**PROBLEM TO SOLVE:** Each entry should be given again exactly, with any image left out.

Revision comparison data:
□ □ □ □ □

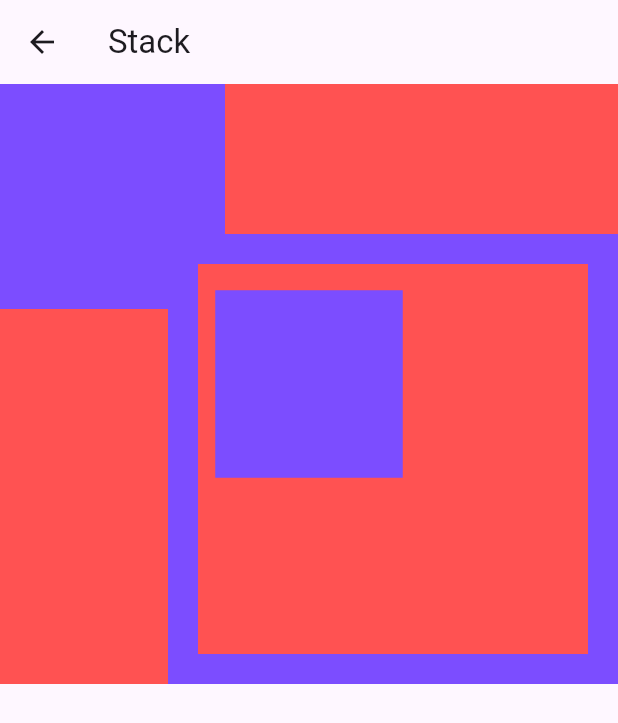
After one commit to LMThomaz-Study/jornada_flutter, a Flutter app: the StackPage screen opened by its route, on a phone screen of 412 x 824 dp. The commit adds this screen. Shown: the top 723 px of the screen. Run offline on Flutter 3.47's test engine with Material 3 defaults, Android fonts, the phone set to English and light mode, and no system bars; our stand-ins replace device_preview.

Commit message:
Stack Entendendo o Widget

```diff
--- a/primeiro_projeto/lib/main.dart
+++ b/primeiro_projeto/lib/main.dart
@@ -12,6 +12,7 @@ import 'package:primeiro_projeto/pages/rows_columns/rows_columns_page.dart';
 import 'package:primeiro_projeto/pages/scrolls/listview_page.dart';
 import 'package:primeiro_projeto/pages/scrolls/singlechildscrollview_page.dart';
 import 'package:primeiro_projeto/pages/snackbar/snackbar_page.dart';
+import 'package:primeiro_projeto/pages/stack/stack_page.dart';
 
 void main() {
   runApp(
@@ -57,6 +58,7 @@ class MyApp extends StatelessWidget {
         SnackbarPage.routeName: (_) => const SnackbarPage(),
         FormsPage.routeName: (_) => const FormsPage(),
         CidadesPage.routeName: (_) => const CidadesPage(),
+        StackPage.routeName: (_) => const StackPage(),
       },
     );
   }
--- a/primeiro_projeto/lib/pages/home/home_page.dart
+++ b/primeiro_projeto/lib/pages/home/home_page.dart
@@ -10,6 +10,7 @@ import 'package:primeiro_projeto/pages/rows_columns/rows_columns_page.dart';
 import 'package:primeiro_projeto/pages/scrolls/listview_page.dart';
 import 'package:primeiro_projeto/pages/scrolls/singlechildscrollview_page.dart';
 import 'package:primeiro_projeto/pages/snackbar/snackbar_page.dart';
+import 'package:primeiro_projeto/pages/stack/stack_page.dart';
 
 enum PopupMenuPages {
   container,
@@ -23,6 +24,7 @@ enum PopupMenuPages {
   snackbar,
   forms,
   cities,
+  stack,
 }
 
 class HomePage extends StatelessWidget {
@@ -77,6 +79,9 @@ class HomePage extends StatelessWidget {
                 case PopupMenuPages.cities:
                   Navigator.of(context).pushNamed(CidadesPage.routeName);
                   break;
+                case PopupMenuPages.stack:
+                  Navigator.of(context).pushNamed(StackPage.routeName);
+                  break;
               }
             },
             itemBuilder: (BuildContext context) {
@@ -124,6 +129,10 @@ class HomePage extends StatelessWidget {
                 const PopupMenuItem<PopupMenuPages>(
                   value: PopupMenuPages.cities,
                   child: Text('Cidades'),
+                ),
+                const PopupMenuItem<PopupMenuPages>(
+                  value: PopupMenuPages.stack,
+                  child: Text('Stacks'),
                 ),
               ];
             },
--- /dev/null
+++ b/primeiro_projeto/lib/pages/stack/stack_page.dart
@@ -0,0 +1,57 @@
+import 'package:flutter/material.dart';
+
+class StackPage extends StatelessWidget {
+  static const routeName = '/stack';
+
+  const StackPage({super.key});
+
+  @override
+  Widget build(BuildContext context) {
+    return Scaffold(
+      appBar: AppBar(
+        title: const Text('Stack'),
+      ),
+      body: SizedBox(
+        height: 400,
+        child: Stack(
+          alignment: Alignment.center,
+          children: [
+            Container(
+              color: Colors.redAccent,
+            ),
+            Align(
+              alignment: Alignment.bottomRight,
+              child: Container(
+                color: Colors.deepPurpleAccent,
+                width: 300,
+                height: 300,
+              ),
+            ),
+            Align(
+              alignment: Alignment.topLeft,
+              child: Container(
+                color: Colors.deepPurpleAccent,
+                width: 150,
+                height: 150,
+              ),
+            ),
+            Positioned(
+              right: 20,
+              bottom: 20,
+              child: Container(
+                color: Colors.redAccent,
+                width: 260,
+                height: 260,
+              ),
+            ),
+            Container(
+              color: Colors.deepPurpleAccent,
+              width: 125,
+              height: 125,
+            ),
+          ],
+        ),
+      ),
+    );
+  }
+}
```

□ □ □ □ □

**RESPONSE BOX:**
After one commit to LMThomaz-Study/jornada_flutter, a Flutter app: the StackPage screen opened by its route, on a phone screen of 412 x 824 dp. The commit adds this screen. Shown: the top 723 px of the screen. Run offline on Flutter 3.47's test engine with Material 3 defaults, Android fonts, the phone set to English and light mode, and no system bars; our stand-ins replace device_preview.

Commit message:
Stack Entendendo o Widget

```diff
--- a/primeiro_projeto/lib/main.dart
+++ b/primeiro_projeto/lib/main.dart
@@ -12,6 +12,7 @@ import 'package:primeiro_projeto/pages/rows_columns/rows_columns_page.dart';
 import 'package:primeiro_projeto/pages/scrolls/listview_page.dart';
 import 'package:primeiro_projeto/pages/scrolls/singlechildscrollview_page.dart';
 import 'package:primeiro_projeto/pages/snackbar/snackbar_page.dart';
+import 'package:primeiro_projeto/pages/stack/stack_page.dart';
 
 void main() {
   runApp(
@@ -57,6 +58,7 @@ class MyApp extends StatelessWidget {
         SnackbarPage.routeName: (_) => const SnackbarPage(),
         FormsPage.routeName: (_) => const FormsPage(),
         CidadesPage.routeName: (_) => const CidadesPage(),
+        StackPage.routeName: (_) => const StackPage(),
       },
     );
   }
--- a/primeiro_projeto/lib/pages/home/home_page.dart
+++ b/primeiro_projeto/lib/pages/home/home_page.dart
@@ -10,6 +10,7 @@ import 'package:primeiro_projeto/pages/rows_columns/rows_columns_page.dart';
 import 'package:primeiro_projeto/pages/scrolls/listview_page.dart';
 import 'package:primeiro_projeto/pages/scrolls/singlechildscrollview_page.dart';
 import 'package:primeiro_projeto/pages/snackbar/snackbar_page.dart';
+import 'package:primeiro_projeto/pages/stack/stack_page.dart';
 
 enum PopupMenuPages {
   container,
@@ -23,6 +24,7 @@ enum PopupMenuPages {
   snackbar,
   forms,
   cities,
+  stack,
 }
 
 class HomePage extends StatelessWidget {
@@ -77,6 +79,9 @@ class HomePage extends StatelessWidget {
                 case PopupMenuPages.cities:
                   Navigator.of(context).pushNamed(CidadesPage.routeName);
                   break;
+                case PopupMenuPages.stack:
+                  Navigator.of(context).pushNamed(StackPage.routeName);
+                  break;
               }
             },
             itemBuilder: (BuildContext context) {
@@ -124,6 +129,10 @@ class HomePage extends StatelessWidget {
                 const PopupMenuItem<PopupMenuPages>(
                   value: PopupMenuPages.cities,
                   child: Text('Cidades'),
+                ),
+                const PopupMenuItem<PopupMenuPages>(
+                  value: PopupMenuPages.stack,
+                  child: Text('Stacks'),
                 ),
               ];
             },
--- /dev/null
+++ b/primeiro_projeto/lib/pages/stack/stack_page.dart
@@ -0,0 +1,57 @@
+import 'package:flutter/material.dart';
+
+class StackPage extends StatelessWidget {
+  static const routeName = '/stack';
+
+  const StackPage({super.key});
+
+  @override
+  Widget build(BuildContext context) {
+    return Scaffold(
+      appBar: AppBar(
+        title: const Text('Stack'),
+      ),
+      body: SizedBox(
+        height: 400,
+        child: Stack(
+          alignment: Alignment.center,
+          children: [
+            Container(
+              color: Colors.redAccent,
+            ),
+            Align(
+              alignment: Alignment.bottomRight,
+              child: Container(
+                color: Colors.deepPurpleAccent,
+                width: 300,
+                height: 300,
+              ),
+            ),
+            Align(
+              alignment: Alignment.topLeft,
+              child: Container(
+                color: Colors.deepPurpleAccent,
+                width: 150,
+                height: 150,
+              ),
+            ),
+            Positioned(
+              right: 20,
+              bottom: 20,
+              child: Container(
+                color: Colors.redAccent,
+                width: 260,
+                height: 260,
+              ),
+            ),
+            Container(
+              color: Colors.deepPurpleAccent,
+              width: 125,
+              height: 125,
+            ),
+          ],
+        ),
+      ),
+    );
+  }
+}
```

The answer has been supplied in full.